Meet Ronald Peshock, M.D.
Heart Imaging Specialist in Dallas
If you’re having heart trouble, seeing the problem with the best imaging technology and having your scans interpreted by highly specialized doctors makes a world of difference. That’s when you need Ronald Peshock, M.D., on your team.
Trained as a cardiologist with a special interest in cardiac imaging, Dr. Peshock uses magnetic resonance imaging (MRI) and computed tomography (CT) to help diagnose and treat cardiac diseases such as coronary artery disease, heart muscle disease or cardiomyopathy, cardiac valve disease, and congenital heart disease.
Patients typically get referred to Dr. Peshock by their cardiologist or primary care physician. He works with physicians at UT Southwestern and throughout the Dallas-Fort Worth area. Patients also come to see him from around the state to access his special expertise in heart imaging.
“At other institutions, patients may not meet with the doctor who reads their heart imaging study, but I try to have as much face-to-face contact as possible with my patients,” Dr. Peshock says.
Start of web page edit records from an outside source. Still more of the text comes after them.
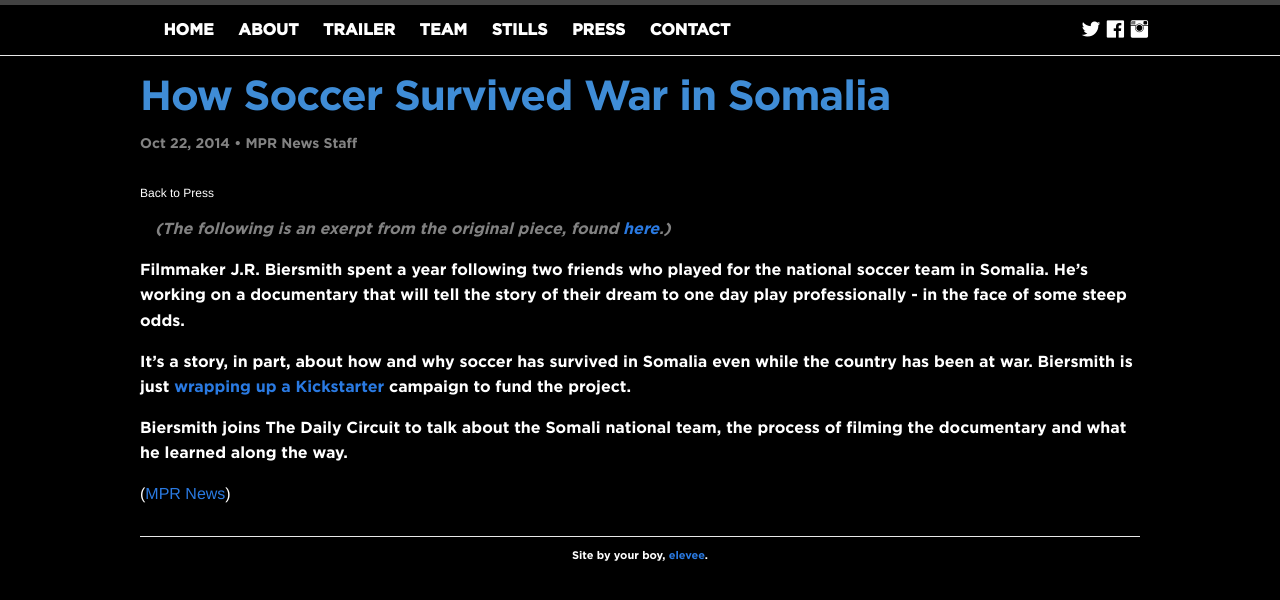
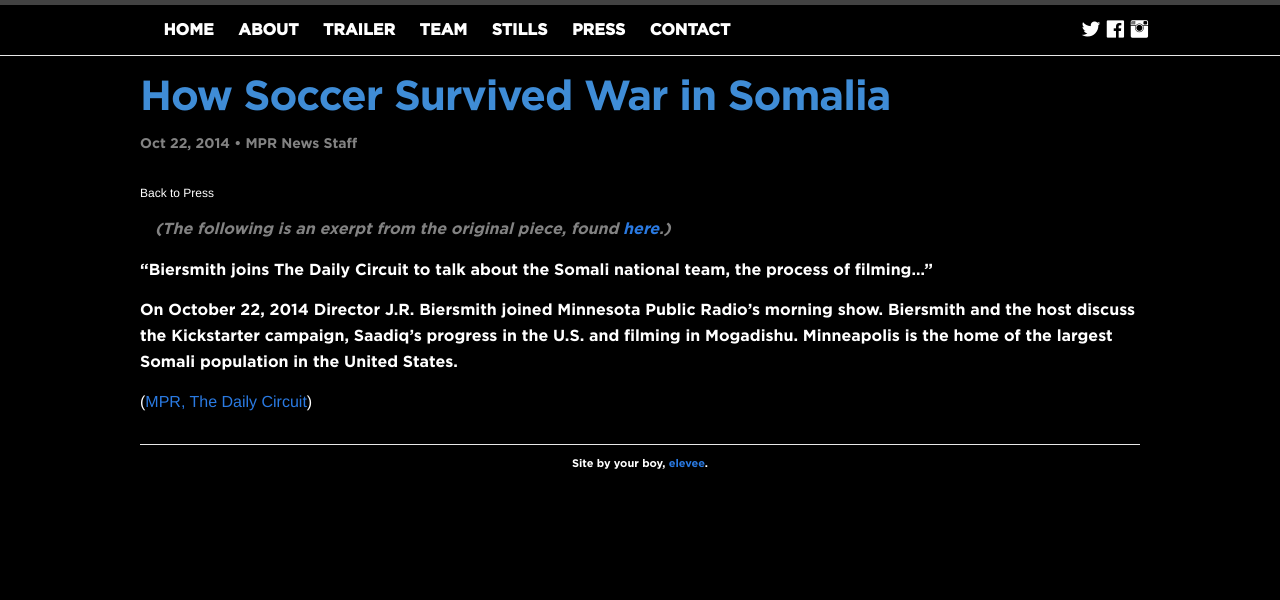
Before and after one commit to bellinkoff/men_in_the_arena, a Jekyll site: the page built from _posts/2014-10-22-how-soccer-survived-war-in-somalia.md, in a window 1280 px wide and 900 px high. Shown: the top 600 px of the window. Built offline with Jekyll 4.4.1, drawn with Linux system fonts in a browser that asks for light colours; nearby versions of some CDN libraries; some web fonts are replaced; comment, search, counter and statistics services are not loaded.

Commit message:
Got rid of placeholder press posts. Reworked copy for existing ones.

```diff
--- a/_posts/2014-10-22-how-soccer-survived-war-in-somalia.md
+++ b/_posts/2014-10-22-how-soccer-survived-war-in-somalia.md
@@ -3,11 +3,11 @@
 title:  "How Soccer Survived War in Somalia"
 linkout: "http://www.mprnews.org/story/2014/10/22/daily-circuit-somalia-soccer"
 author: "MPR News Staff"
-source: "MPR News"
+source: "MPR, The Daily Circuit"
 ---
 
-Filmmaker J.R. Biersmith spent a year following two friends who played for the national soccer team in Somalia. He's working on a documentary that will tell the story of their dream to one day play professionally - in the face of some steep odds.
+"Biersmith joins The Daily Circuit to talk about the Somali national team, the process of filming..."
 
-It's a story, in part, about how and why soccer has survived in Somalia even while the country has been at war. Biersmith is just [wrapping up a Kickstarter](https://www.kickstarter.com/projects/748917089/men-in-the-arena) campaign to fund the project.
+<!--more-->
 
-Biersmith joins The Daily Circuit to talk about the Somali national team, the process of filming the documentary and what he learned along the way.
+On October 22, 2014 Director J.R. Biersmith joined Minnesota Public Radio's morning show. Biersmith and the host discuss the Kickstarter campaign, Saadiq's progress in the U.S. and filming in Mogadishu. Minneapolis is the home of the largest Somali population in the United States.
```
Also changed, not shown: _posts/2014-10-18-kickstarter-staff-pick.md (+6 -2 lines), _posts/2014-11-09-project-update-4-back-to-mogadishu.md (deleted, +0 -21 lines), _posts/2014-11-17-bbc-outlook.md (+5 -1 lines), _posts/2014-11-20-project-update-5-images-capture-an-incredible-week.md (deleted, +0 -17 lines), _posts/2015-01-02-BBC-sportshour-special.md (added, +17 -0 lines), _posts/2015-01-02-when-football-was-outlawed.md (deleted, +0 -11 lines), _posts/2015-01-21-BBC-sportshour-special.md (deleted, +0 -11 lines), _posts/2015-06-04-and-were-off.markdown (deleted, +0 -21 lines), _posts/2015-08-02-shawty-crunk.md (deleted, +0 -6 lines), _posts/2015-08-14-shake-it-like-a-salt-shaker.md (deleted, +0 -6 lines), _posts/2015-09-09-juicy-like-fruit.md (deleted, +0 -6 lines), _posts/2015-09-18-five-dollars.md (deleted, +0 -6 lines).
“Although I specialize in imaging, my work as a cardiologist means I understand the impact that imaging of the heart has on decisions affecting a patient’s care. I think it’s important to be able to answer any questions they have about their condition or imaging test, both directly and in collaboration with their referring doctor.”
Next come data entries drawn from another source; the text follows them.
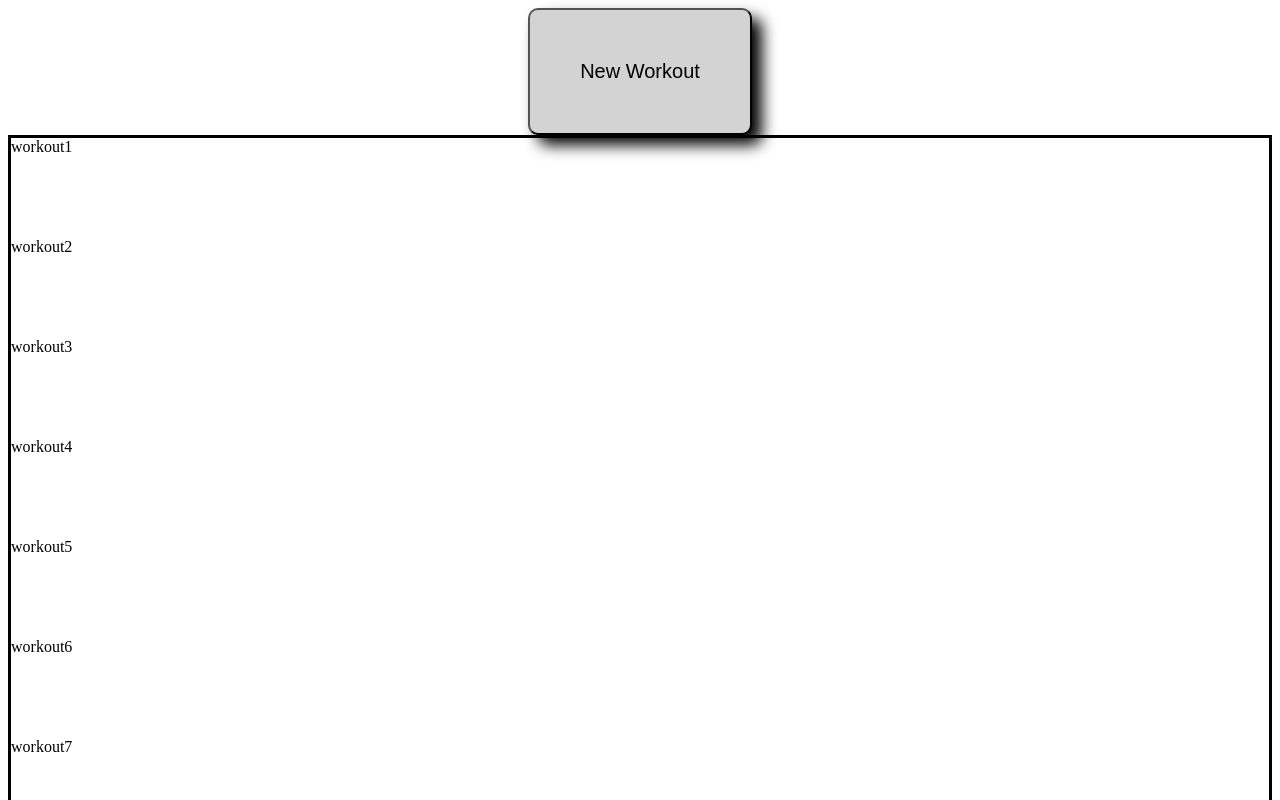
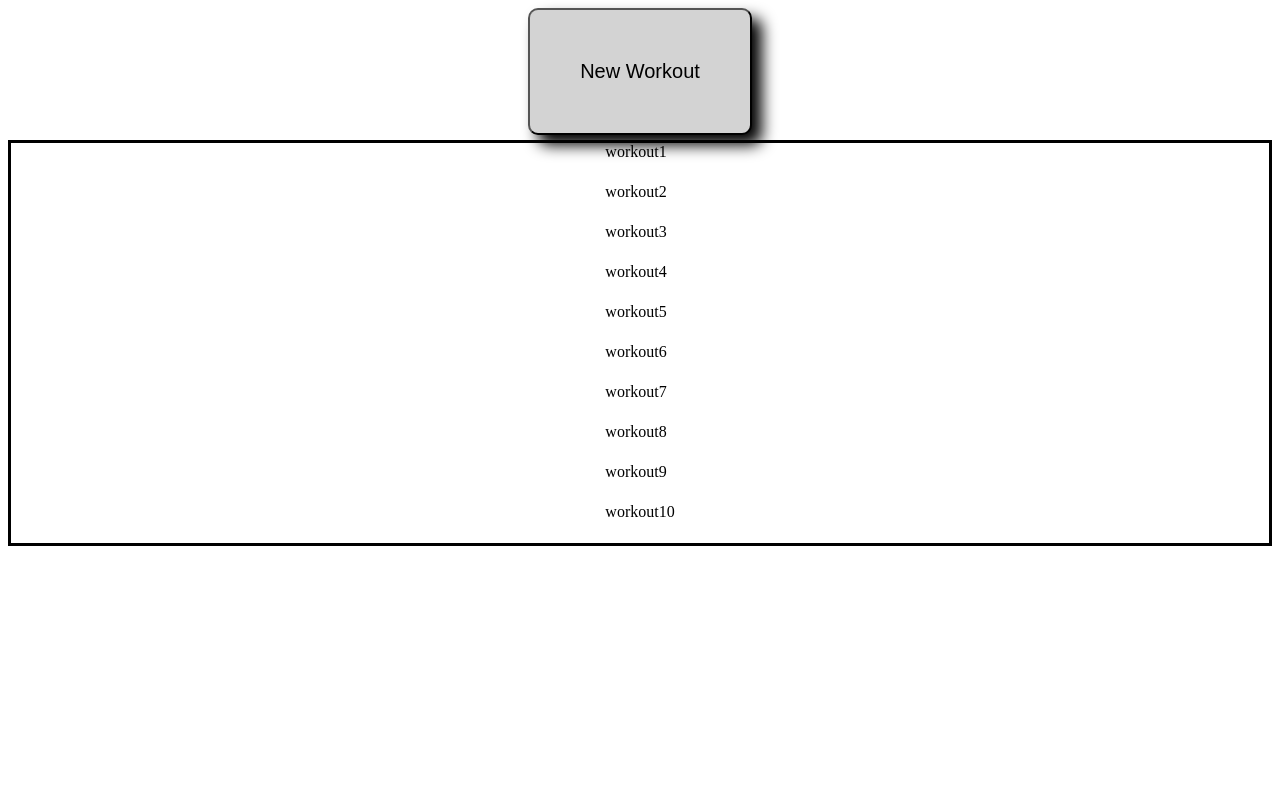
Before and after one commit to zachgalbs/fluffy-disco, a plain HTML site: page index.html in a window 1280 px wide. Both pictures are taken after a click on the button "New Workout". Shown: the top 800 px of the page. Drawn offline with Linux system fonts and the light colour scheme.

Commit message:
changed margin

```diff
--- a/javascript.js
+++ b/javascript.js
@@ -4,4 +4,5 @@ let workoutList = document.getElementById("workoutList");
 button.onclick = function() {
     console.log("button has been clicked!");
     workoutList.style.opacity = '1';
+    workoutList.style.marginTop = '5px';
 }
--- a/style.css
+++ b/style.css
@@ -23,9 +23,11 @@ body {
     box-shadow: 5px 5px 15px;
 }
 #workoutList {
+    margin-top: 10px;
     opacity: 0;
     border-style: solid;
     display: grid;
-    grid-template-rows: repeat(10, 100px);
+    grid-template-rows: repeat(10, 5vh);
+    justify-content: center;
     transition: opacity 2s;
 }
```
Developing New Techniques
While Dr. Peshock’s overall expertise is in heart imaging, he has a particular interest in cardiac MRI, focusing most of his clinical and research efforts in this area.
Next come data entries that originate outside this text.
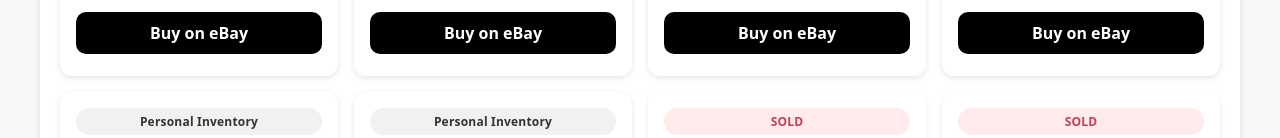
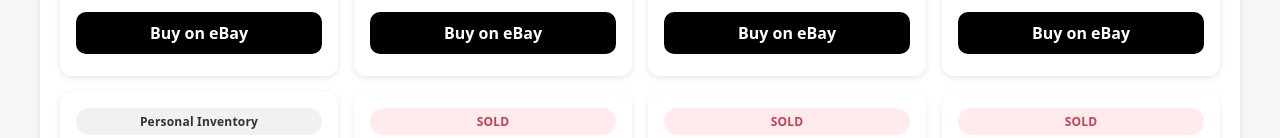
Before and after one commit to Daemek111/superninjamonkeys.com, a Jekyll site: the page shop.html, which Jekyll copies as it is, in a window 1280 px wide and 900 px high, scrolled down 1705 px, cut to the strip 0-288 px from the top of the window. Shown: the part 147-285 px from the top of the strip. Built offline with Jekyll 4.4.1, drawn with Linux system fonts in a browser that asks for light colours.

Commit message:
Update shop.html

```diff
--- a/shop.html
+++ b/shop.html
@@ -284,8 +284,8 @@
     Buy on eBay
   </a>
 </div>
-         <div class="product">
-  <div class="badge">Personal Inventory</div>
+        <div class="product sold">
+  <div class="badge sold">SOLD</div>
 
   <!-- Front + Back Images -->
   <div class="card-images">
```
Dr. Peshock and his UT Southwestern colleagues have been instrumental in the development and application of new techniques including cardiac MRI, to provide moving pictures of a beating heart which can measure heart function and blood flow, and then link this information to diseases and issues elsewhere in the body.
“It’s been a highlight of my career to play a role in the development of new techniques that actually benefit patients,” he says. “Many physicians and researchers never get to see their innovation used in a clinical setting, so I’m proud of that.”